A Tunisian costume consists of a number of items, several of which are rectangles or triangles, which made it ideal for this challenge. The basic costume has changed little over the years.
|Tunisian woman, c1900|
The main item is the overgarment, called a melia. (Pronounced ‘meh-lee-ah’, I assume this comes from the same root as melaya, pronounced ‘meh-lay-ah’.) Underneath the melia are calf-length pantaloons, a blouse, which is called a qamisa, and a tightly fitting waistcoat called a yellek or boustou.
The melia is just a large rectangle of fabric. It is often made from striped fabric, with the stripes running vertically when the melia is worn. It is very hard to get dress-weight cotton with stripes running crossways, presumably very few people want to wear clothes with horizontal stripes! In the end I found some suitable fabric with a lengthways stripe, and sewed several widths together to make the melia.
The pantaloons, called qalsoun or mizoo, were going to involve too many curves to qualify for this challenge, so I’ll make them at a later date. The waistcoat falls into the same category.
I decided to make a blouse however, as I could do this with rectangles of fabric, plus small squares for the gussets. I have never attempted to do anything this before, so guessed the dimensions. After checking in various books I decided to sew one side of the gusset to the sleeve, sew the sleeve and gusset to the side of the main piece, and then fold it in half to do the remaining seams. Simple.
|The qamisa folded in half.
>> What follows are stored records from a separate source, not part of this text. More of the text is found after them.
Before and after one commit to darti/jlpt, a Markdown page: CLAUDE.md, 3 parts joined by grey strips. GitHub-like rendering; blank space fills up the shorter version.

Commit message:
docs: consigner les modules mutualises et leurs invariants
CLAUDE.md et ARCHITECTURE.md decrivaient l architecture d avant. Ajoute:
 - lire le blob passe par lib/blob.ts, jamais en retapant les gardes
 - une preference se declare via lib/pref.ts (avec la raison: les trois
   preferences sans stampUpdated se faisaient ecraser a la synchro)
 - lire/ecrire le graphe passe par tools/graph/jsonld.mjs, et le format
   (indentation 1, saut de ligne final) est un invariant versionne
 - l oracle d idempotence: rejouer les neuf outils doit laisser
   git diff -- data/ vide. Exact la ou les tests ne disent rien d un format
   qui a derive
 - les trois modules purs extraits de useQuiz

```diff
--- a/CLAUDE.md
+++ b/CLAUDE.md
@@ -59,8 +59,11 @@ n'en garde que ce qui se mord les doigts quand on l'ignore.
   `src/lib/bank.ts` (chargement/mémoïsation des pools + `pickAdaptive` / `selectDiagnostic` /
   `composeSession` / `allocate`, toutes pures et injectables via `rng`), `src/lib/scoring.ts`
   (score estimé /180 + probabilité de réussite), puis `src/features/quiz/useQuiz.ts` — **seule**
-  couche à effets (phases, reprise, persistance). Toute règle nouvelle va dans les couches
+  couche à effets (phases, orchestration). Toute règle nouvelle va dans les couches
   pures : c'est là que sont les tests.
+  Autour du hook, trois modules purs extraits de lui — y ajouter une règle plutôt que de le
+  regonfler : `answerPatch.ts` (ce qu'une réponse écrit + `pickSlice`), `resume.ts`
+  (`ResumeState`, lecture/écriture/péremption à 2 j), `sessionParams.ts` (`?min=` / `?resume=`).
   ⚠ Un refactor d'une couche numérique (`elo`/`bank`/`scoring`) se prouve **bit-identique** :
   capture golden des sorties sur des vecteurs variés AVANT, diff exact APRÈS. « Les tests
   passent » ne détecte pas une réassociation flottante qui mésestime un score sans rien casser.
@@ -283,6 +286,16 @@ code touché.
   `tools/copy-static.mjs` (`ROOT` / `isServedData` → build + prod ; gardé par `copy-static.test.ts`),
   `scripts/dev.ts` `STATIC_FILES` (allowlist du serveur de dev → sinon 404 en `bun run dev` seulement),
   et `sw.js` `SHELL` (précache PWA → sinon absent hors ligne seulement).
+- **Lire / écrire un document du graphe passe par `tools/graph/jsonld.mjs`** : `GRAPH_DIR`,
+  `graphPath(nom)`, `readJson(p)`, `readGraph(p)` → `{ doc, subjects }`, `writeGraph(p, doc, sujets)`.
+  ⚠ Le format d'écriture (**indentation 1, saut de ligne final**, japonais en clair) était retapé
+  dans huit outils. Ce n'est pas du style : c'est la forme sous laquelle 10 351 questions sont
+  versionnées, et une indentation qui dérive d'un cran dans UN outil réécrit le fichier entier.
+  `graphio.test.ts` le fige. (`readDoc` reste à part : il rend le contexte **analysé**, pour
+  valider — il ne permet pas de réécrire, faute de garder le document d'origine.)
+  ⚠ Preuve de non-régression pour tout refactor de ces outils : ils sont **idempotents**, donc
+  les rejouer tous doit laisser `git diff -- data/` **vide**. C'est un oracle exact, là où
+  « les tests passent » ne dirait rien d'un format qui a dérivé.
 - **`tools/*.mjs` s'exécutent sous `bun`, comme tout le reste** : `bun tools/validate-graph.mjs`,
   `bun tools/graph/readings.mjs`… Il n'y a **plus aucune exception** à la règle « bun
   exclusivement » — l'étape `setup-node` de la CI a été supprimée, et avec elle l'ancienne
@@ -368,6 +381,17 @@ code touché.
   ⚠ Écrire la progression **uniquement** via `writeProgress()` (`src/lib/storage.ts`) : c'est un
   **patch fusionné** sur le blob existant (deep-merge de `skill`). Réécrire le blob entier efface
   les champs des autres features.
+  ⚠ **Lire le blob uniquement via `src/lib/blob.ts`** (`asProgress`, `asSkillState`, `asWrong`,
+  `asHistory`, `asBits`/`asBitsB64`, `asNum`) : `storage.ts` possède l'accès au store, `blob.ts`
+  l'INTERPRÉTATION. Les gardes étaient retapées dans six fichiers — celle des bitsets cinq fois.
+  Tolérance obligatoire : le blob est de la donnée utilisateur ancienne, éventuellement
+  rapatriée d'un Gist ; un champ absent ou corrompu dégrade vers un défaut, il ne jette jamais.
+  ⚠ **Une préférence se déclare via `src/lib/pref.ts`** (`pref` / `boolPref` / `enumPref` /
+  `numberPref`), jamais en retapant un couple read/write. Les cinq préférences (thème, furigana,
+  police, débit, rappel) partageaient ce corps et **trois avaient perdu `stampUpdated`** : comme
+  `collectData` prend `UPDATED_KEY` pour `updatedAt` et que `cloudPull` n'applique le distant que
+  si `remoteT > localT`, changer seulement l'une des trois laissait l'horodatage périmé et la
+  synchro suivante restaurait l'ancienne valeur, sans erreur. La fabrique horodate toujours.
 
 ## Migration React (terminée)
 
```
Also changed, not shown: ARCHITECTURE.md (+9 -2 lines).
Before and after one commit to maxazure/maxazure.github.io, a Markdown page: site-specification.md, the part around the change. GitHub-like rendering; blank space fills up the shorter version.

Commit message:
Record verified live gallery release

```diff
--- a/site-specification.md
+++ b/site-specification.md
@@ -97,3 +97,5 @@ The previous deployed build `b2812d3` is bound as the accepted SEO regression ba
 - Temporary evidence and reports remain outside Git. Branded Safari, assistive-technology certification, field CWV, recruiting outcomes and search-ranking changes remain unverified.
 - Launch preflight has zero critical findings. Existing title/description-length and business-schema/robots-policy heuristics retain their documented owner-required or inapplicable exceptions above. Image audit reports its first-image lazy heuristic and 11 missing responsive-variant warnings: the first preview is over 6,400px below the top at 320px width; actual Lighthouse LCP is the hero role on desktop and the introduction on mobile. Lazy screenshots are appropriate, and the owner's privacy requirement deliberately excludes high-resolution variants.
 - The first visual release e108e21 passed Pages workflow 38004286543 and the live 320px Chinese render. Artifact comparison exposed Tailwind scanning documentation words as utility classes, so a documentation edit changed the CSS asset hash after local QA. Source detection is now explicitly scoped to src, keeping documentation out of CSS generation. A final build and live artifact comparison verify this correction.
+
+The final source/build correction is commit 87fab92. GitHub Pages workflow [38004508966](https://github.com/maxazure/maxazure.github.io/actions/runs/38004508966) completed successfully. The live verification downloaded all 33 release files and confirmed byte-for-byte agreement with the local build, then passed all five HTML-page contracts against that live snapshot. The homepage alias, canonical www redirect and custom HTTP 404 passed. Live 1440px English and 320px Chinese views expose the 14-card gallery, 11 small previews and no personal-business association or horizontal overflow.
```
Bother! Or words to that effect.|
I’ve no idea how I managed to do that. After unpicking and reattaching the sleeve/gusset pieces I ended up with something which I could fold in half and sew together. Finally I cut a hole for the head (my one curve for the garment), and turned under a narrow hem.
|The completed qamisa|
The melia is held together with pins at the shoulders, called khlal (North African) or fibulae (Latin). There is usually a chain attached between the fibulae for decoration. The belt, called a hizem, is made from yarn.
|Qamisa, melia, hizem and fibulae|
The headdress consists of a large shawl called a ma'harama. As this is just a triangle of fabric, it qualified for the challenge. Mine is held in place with a rectangle of fabric (as yet unhemmed).
I wasn’t happy with the chain decoration, so removed it for the photograph of the complete costume, and wore some of my jewellery instead. I kept the jewellery fairly restrained, as I didn’t want to obscure too much of the costume, but it did give me the opportunity to wear my recently-bought kholkhal; a large hollow anklet. These contain small items which rattle when dancing.
|The completed costume|
There has been a lot of hemming in this project, all of it by hand. So my learning to sew with a thimble is coming on nicely. However, of the challenges I’ve completed so far, this is the one I’m least happy with. I’m struggling to find the right way to wear the melia. This isn’t helped by it being a printed, rather than a woven, stripe; it’s impossible to avoid the wrong side of the fabric showing.
I’m not entirely happy with the qamisa, either. I deliberately kept it a simple shape, but I don't know enough about the development of costume, certainly non-European costume, to know what would be correct for a specific date. As a result I feel I've made something vaguely 'historical', but not entirely accurate for any period. The neckline is wider than I would like, although this doesn’t show under the melia. It is also far too tight at the hips, so I will need to redo the side seams and insert an extra piece. At least it will be a triangular piece!
The Small Print
The Challenge: Squares, Rectangles & Triangles
Fabric: Remnant of green cotton and ½ metre muslin for the headdress, 4 metres striped cotton for the melia, 2 metres white cotton for the qamisa, yarn from my stash
Pattern: Mostly my own. Dimensions for the melia and other information on Tunisian costume taken from Aisha Ali’s DVD Tunisian Rhythms and Raqs Shaabi
Year: Vague - this is a traditional costume, so was worn in some form over a long period
How historically accurate is it? Hmm. See above for my concerns about historical accuracy.
Hours to complete: I’m hopeless at this bit, I always forget to count!
First worn: Just now, to take photos
Total cost: £24 for the various fabrics
* Projects Half Done. Sounds much more impressive than a UFO pile.